* [Records for the exercise]:

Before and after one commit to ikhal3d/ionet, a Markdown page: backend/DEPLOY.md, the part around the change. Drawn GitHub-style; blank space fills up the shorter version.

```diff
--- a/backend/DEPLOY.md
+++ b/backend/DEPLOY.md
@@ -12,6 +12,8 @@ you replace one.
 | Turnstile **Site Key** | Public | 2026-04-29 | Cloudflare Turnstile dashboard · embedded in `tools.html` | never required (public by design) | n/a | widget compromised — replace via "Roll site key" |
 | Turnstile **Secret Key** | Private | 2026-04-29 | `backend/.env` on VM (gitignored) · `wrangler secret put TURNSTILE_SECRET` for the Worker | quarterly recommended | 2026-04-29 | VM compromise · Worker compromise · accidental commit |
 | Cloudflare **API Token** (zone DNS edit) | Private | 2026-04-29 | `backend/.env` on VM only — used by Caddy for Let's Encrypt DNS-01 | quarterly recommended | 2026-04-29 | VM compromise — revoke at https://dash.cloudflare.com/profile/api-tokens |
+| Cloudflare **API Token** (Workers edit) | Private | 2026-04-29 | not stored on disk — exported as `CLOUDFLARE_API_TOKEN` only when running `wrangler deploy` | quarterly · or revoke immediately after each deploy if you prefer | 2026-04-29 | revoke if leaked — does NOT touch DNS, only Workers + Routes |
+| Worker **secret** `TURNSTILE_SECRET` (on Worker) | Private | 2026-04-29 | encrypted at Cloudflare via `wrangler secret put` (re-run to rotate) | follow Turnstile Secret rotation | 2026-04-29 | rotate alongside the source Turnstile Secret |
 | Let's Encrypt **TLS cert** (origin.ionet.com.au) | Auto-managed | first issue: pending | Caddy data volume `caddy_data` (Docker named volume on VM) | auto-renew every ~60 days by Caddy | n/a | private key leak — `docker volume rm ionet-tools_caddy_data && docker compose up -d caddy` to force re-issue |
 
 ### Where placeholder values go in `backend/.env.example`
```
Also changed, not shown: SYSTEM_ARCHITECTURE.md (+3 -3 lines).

...

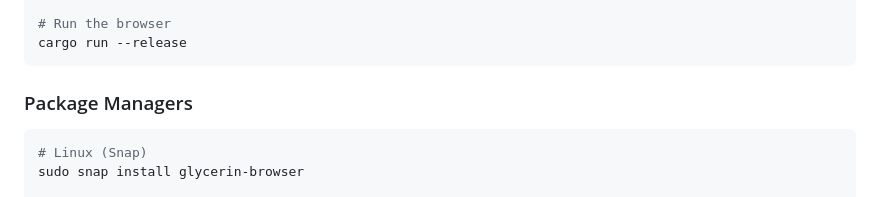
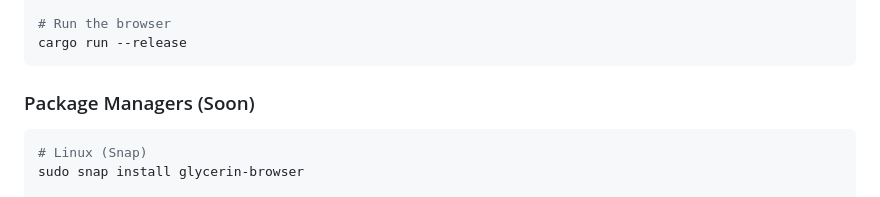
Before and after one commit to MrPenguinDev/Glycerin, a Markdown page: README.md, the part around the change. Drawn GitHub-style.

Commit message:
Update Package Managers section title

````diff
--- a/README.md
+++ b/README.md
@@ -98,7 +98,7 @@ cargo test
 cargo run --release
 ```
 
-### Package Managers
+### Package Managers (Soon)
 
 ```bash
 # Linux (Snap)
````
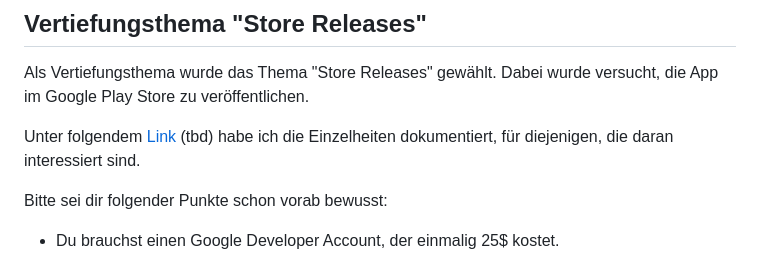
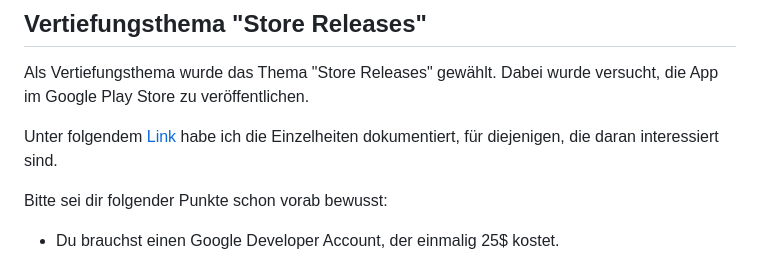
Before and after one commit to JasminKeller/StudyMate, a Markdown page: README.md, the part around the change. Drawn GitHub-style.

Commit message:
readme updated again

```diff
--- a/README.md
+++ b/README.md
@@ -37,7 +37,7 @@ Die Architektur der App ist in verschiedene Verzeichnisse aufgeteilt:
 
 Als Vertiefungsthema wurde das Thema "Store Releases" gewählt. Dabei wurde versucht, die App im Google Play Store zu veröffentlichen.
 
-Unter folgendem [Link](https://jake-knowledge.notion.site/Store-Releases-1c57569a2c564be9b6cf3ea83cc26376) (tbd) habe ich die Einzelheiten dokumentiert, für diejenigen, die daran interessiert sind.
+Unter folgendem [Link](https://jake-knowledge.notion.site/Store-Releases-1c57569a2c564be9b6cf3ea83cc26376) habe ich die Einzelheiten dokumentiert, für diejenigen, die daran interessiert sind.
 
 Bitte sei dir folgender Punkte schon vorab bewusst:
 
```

...

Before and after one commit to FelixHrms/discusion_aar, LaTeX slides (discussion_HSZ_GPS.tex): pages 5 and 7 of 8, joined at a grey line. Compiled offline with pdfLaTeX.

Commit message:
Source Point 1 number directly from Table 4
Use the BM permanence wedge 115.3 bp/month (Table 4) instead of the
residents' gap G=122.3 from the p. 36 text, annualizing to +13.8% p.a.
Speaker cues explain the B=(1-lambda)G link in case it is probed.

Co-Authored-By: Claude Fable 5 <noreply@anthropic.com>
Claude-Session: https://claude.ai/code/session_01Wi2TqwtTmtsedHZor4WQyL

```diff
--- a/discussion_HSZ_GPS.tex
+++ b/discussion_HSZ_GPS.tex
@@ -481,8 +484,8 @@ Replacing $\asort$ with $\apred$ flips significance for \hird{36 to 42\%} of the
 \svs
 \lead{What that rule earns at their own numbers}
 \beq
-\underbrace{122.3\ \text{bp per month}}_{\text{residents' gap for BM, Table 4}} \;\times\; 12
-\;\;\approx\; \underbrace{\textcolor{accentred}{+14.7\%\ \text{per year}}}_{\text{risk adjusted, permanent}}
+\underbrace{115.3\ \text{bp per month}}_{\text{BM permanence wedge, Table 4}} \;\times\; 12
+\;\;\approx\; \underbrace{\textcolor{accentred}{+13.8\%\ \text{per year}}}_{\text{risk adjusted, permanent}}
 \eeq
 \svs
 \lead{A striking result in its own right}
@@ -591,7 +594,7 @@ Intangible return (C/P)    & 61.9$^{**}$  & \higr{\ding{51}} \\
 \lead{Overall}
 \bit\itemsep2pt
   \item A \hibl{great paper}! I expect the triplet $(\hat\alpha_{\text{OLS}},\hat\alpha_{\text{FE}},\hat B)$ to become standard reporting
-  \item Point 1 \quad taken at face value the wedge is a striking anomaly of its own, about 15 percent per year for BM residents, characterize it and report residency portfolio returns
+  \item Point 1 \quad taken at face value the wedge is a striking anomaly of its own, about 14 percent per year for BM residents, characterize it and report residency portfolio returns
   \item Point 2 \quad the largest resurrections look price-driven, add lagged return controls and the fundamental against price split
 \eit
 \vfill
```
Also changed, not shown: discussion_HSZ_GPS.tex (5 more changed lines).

* [Your assignment]: Every line in the records that holds the word "GitHub" should be copied into the answer.

* [Result]:
Before and after one commit to ikhal3d/ionet, a Markdown page: backend/DEPLOY.md, the part around the change. Drawn GitHub-style; blank space fills up the shorter version.
Before and after one commit to MrPenguinDev/Glycerin, a Markdown page: README.md, the part around the change. Drawn GitHub-style.
Before and after one commit to JasminKeller/StudyMate, a Markdown page: README.md, the part around the change. Drawn GitHub-style.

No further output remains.